When it comes to disability, what does a person-centered approach mean? Person-centered is attributable to every aspect of a person’s life. The person, is central to making decisions about their life, and it means treating people with dignity and worth by being aware of and supporting personal identity, perspectives, beliefs, values and choices. Person-centered is essentially a philosophy for those with a disability. It is an approach that helps to inform decision-making. To the rest of the world, it may seem obvious. For a person with a disability, Person-centered ensures that the person is involved in the decisions that affect their life.
Person-centered may make some people uncomfortable. Though some people may not have the same mental competencies as their peers, person-centered is still important. A person-centered approach is about each individual and what they want. It is a guiding principle for human rights that justifies humanity for us all. However, person-centered is not always used when planning the lives of people with disabilities. A person-centered approach means the disabled person can tell whoever is supporting them, what they want for themselves.

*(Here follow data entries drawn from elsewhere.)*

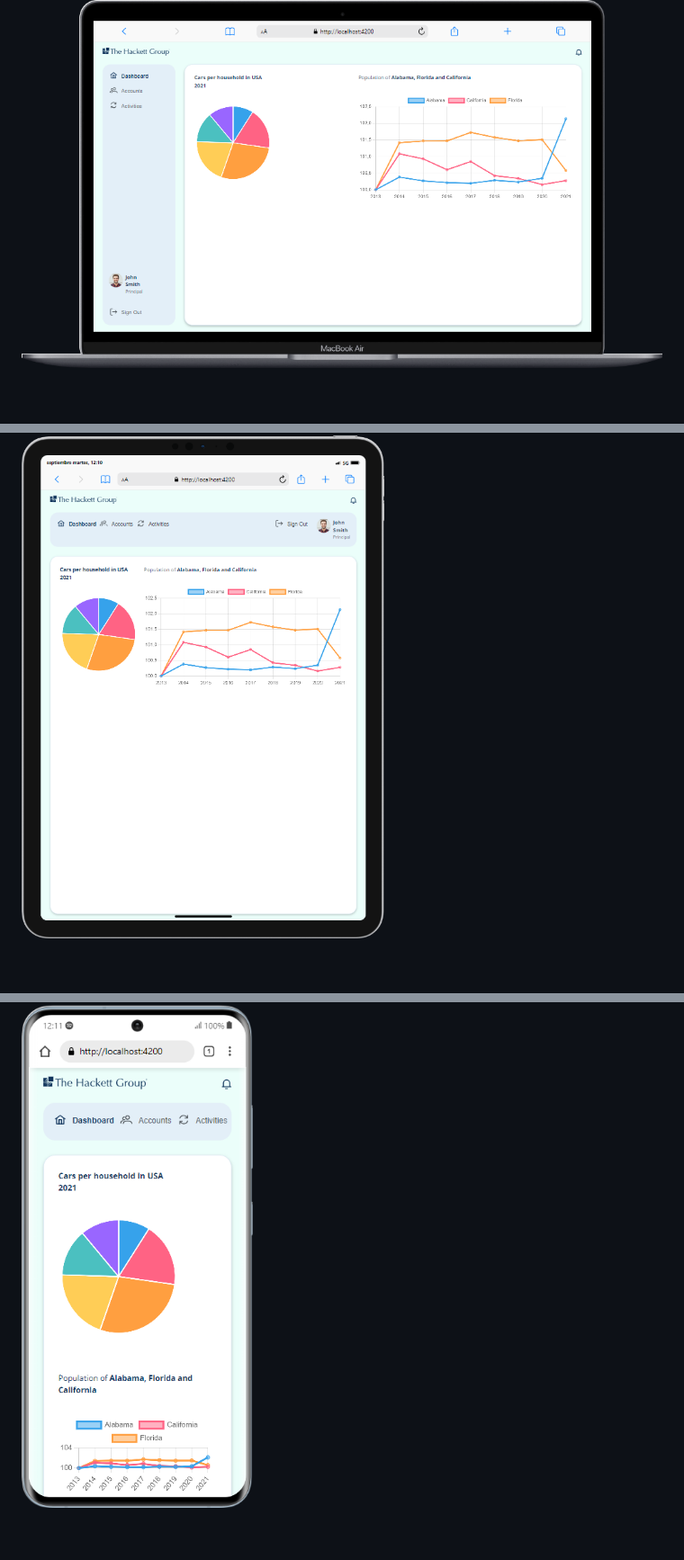
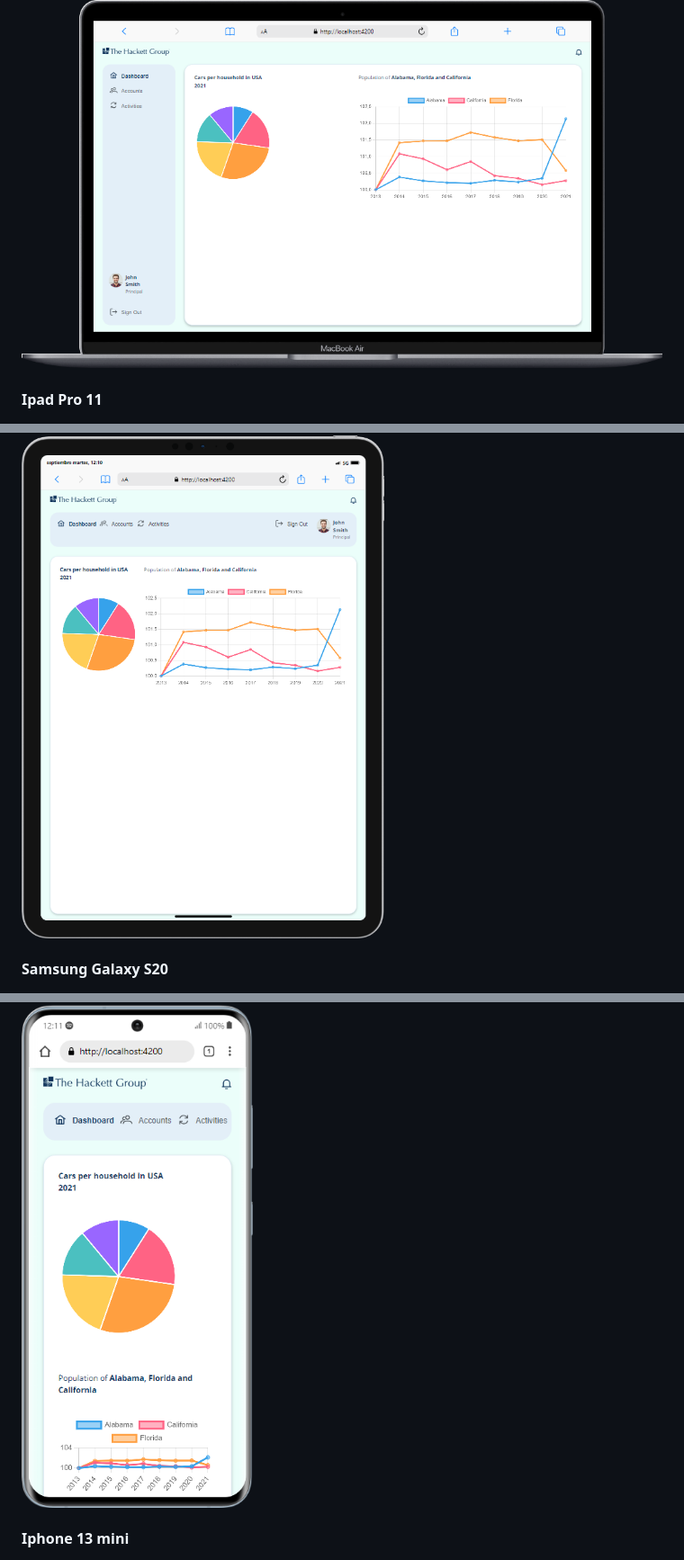
Before and after one commit to JVasconsueloM/hacket_group_exercise, a Markdown page: README.md, 3 parts joined by grey strips. Shown at 90% size. Rendered like a GitHub page; blank space fills up the shorter version.

```diff
--- a/README.md
+++ b/README.md
@@ -39,9 +68,12 @@ The application is designed to be responsive, ensuring compatibility across diff
 ![Alt macbook-air](./readme-assets/Macbook-Air-localhost.png)
 
+#### Ipad Pro 11
 ![Alt ipad-pro-11](./readme-assets/iPad-PRO-11-localhost.png)
 
+#### Samsung Galaxy S20
 ![Alt samsung-galaxy-s20](./readme-assets/Samsung-Galaxy-S20-localhost.png)
 
+#### Iphone 13 mini
 ![Alt iphone-13-mini](./readme-assets/iPhone-13-Mini-localhost.png)
 
 
```
Also changed, not shown: other parts of README.md (+29 -0 lines).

It’s an awareness of who the person is and how the person wants to live in the community.
Does being person-centered mean letting someone sit on a couch all day until bedtime? Are there limits to person-centered? There are no limits to being person-centered. But what person-centered strives for is conversation. It is important for the person with a disability to be part of the conversation. It is a process that involves listening, thinking together, coaching, sharing ideas, and seeking feedback.
Being person-centered is part of an expectation we have as human beings. Not everyone is going to want to work, not everyone is going to want to live in an apartment, not everyone will want to live with a group of people, not everyone will want to be in day hab or have fun all day, not everyone has the same abilities, not everyone has the same disabilities, not everyone has disabilities, not everyone speaks the same way, not everyone has the same emotions at one time, and not everyone is the same. But everyone has the right to self-direction and choice, and the right to tell other people what they want or need to get what they want.
Person-centered is important for everyone, and essential for a person with a disability. Let’s be person centered all the time, not some of the time. That’s the person centered approach!